Pet dander is made up of tiny particles of skin, saliva and urine, shed by animals with fur or feathers. Pet dander lingers in the air before settling on surfaces such as furniture, bedding, and fabrics. Exposure to these airborne particles can trigger allergies.
Particulate matter (PM)
Particulate matter contains microscopic solids or liquid droplets, measured in microns. Indoor PM can be generated through many day-to-day activities such as cooking, cleaning, and the burning of candles and fires.
The process of making something free of any contaminants or physical impurities. Air purification is designed to filter the air in your home – removing pollutants such as dust, allergens and viruses.
Volatile organic compounds (VOCs)
Volatile organic compounds are potentially harmful gases found in many household products. Common sources include paints, varnishes, air fresheners, cosmetics, and cleaning products.

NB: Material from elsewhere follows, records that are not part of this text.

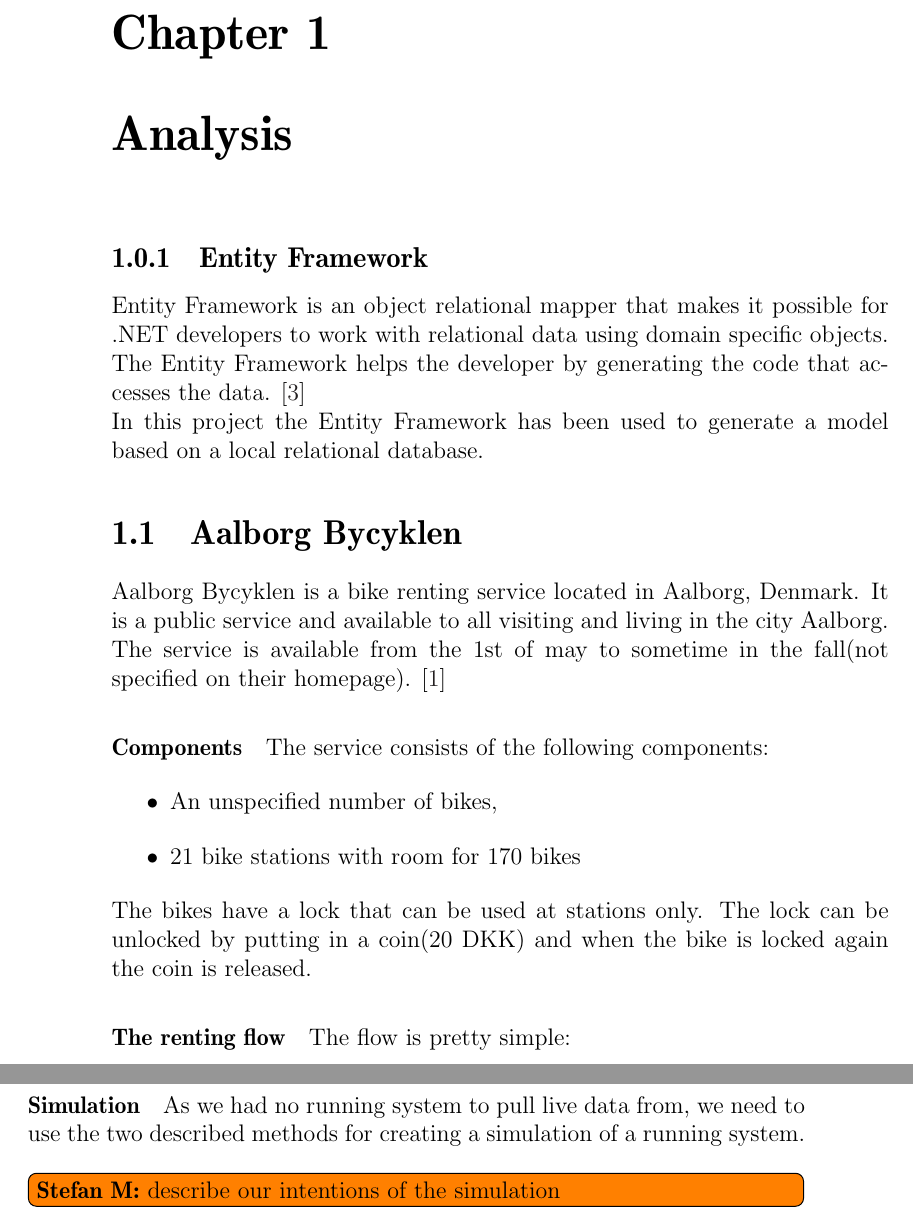
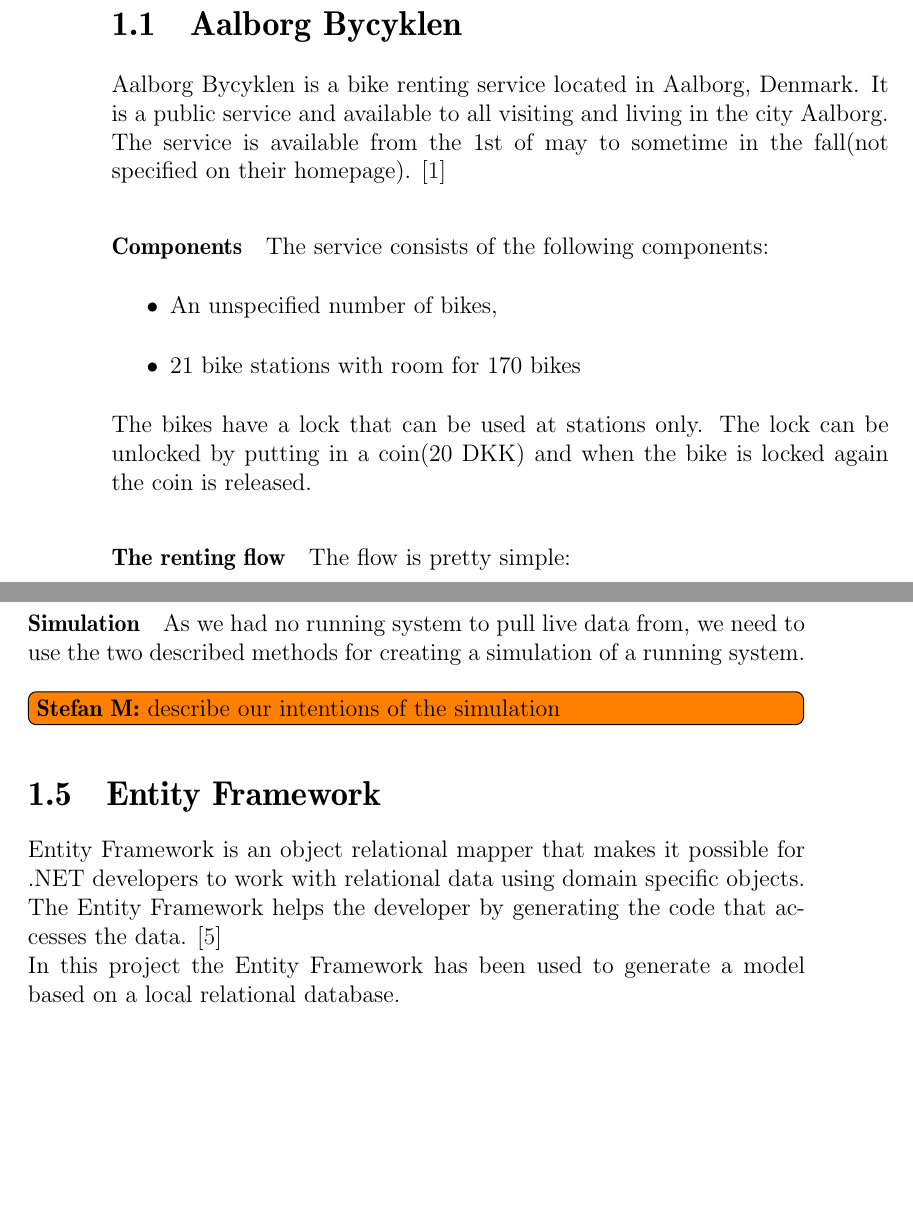
Before and after one commit to sw701e14/report, a LaTeX thesis (main.tex): two parts of pages 8 and 15 of 19, joined at a grey line, cut at the place of the change, the shorter picture padded with empty space. Compiled offline with pdfLaTeX.

Commit message:
Moved 'entity framework' to bottom of analysis

```diff
--- a/main.tex
+++ b/main.tex
@@ -53,7 +53,6 @@
 \input{frontmatter/introduction}
 
 \chapter{Analysis}
-\input{content/entity_framework}
 
 \section{Aalborg Bycyklen}
 \input{content/aalborg_bycyklen}
@@ -67,6 +66,8 @@
 \section{Test}
 \input{content/testData}
 
+\section{Entity Framework}
+\input{content/entity_framework}
 
 \appendix
 
```
Also changed, not shown: content/entity_framework.tex (+0 -1 lines).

Pollen is a powdery substance released from seed plants as part of their reproduction process. It typically appears from trees in the spring, grasses in the summer, and weeds in the autumn. Pollen grains are among the most common allergens.
House dust mites
Dust mites are tiny insects that commonly live in household dust. They are one of the biggest causes of allergies. Each gram of house dust contains approximately 1000 dust mites.
A common name for a visible group of fungi, mould thrives wherever there is dampness – sending out millions of spores into the air. Exposure to mould occurs via inhalation, skin contact, or ingestion.
¹Met Office (2023) Pollen Allergies. Available at: https://www.metoffice.gov.uk/weather/warnings-and-advice/seasonal-advice/health-wellbeing/pollen/pollen-allergies Accessed May 2023.
²University of Worcester (2023) What is pollen? Available at: https://www.worcester.ac.uk/about/academic-schools/school-of-science-and-the-environment/science-and-the-environment-research/national-pollen-and-aerobiology-research-unit/what-is-pollen.aspx Accessed May 2023.
³Behrendt, H., Becker, W.M., Friedrichs, K.H., Darsow, U. & Tomingas, R. 1992. Interaction between Aeroallergens and Airborne Particulate Matter. Int Arch Allergy Immunol, 99, 425-428.
⁴Gioulekas, D., Balafoutis, C., Damialis, A., Papakosta, D., Gioulekas, G. & Patakas, D. 2004. Fifteen years’ record of airborne allergenic pollen and meteorological parameters in Thessaloniki, Greece. Int J Biometeorol, 48, 128-36.